A survey of training, practice, and competence in reading assessment and intervention

Jason M. Nelson, Greg R. Machek

Research output: Contribution to journalReview articlepeer-review

Abstract

Data were gathered from 496 practicing school psychologists regarding perceptions of their preparation, ability, and use of research-based techniques in reading assessment and intervention. The survey consisted mainly of items from a survey by Fish and Margolis (1988), but items were added based on research advances in the field. Nearly half of those surveyed were not required to take a class specific to reading. Despite a desire to be more involved in early reading intervention, self-reported knowledge of evidence-based reading interventions was low. A considerable portion of participants also reported low knowledge and use of research-based reading assessment techniques. Over 90% reported that more training in reading assessment and intervention would be beneficial for them as practitioners. Results are discussed relative to historical roles, current service delivery reformulations, and the school psychologist's role in future professional activities, particularly within a response to intervention model.
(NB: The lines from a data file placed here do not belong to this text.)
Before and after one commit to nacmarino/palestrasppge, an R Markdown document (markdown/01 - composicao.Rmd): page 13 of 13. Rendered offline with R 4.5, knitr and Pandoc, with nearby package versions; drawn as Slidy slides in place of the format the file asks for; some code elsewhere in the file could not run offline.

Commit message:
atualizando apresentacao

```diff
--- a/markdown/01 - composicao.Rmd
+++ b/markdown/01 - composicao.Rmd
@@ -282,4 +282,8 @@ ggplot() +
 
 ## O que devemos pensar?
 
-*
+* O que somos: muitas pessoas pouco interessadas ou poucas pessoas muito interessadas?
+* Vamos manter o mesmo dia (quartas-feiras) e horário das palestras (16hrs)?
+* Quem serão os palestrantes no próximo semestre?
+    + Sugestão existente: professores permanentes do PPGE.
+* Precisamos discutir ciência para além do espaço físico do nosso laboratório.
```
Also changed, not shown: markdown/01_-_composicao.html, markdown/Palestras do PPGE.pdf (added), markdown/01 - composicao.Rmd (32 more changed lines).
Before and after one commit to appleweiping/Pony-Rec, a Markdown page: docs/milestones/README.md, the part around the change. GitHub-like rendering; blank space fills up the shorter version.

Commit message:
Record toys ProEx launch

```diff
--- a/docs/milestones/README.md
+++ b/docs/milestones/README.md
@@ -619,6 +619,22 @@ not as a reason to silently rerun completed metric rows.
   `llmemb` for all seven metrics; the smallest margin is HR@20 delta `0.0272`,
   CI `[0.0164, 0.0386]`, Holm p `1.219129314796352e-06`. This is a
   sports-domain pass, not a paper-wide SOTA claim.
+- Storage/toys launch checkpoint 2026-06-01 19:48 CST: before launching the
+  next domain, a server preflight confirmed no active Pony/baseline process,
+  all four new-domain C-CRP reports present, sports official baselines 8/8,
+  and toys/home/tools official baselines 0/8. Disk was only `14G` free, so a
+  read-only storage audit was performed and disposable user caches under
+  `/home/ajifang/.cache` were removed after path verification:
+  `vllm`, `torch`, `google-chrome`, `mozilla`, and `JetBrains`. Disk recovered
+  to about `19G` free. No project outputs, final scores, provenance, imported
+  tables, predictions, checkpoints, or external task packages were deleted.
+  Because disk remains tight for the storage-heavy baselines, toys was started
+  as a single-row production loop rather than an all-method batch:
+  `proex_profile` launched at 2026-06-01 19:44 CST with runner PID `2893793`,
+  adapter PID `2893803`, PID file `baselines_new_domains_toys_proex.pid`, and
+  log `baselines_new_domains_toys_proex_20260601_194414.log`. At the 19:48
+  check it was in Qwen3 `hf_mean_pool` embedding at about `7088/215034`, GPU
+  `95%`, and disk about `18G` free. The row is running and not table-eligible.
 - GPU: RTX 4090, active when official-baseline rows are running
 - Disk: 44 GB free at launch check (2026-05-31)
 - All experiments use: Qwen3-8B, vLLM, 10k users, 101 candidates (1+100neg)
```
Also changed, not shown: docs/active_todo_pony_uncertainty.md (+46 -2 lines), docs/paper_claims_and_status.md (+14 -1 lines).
Original languageEnglish
Pages (from-to)311-327
Number of pages17
JournalSchool Psychology Review
Volume36
Issue number2
StatePublished - 2007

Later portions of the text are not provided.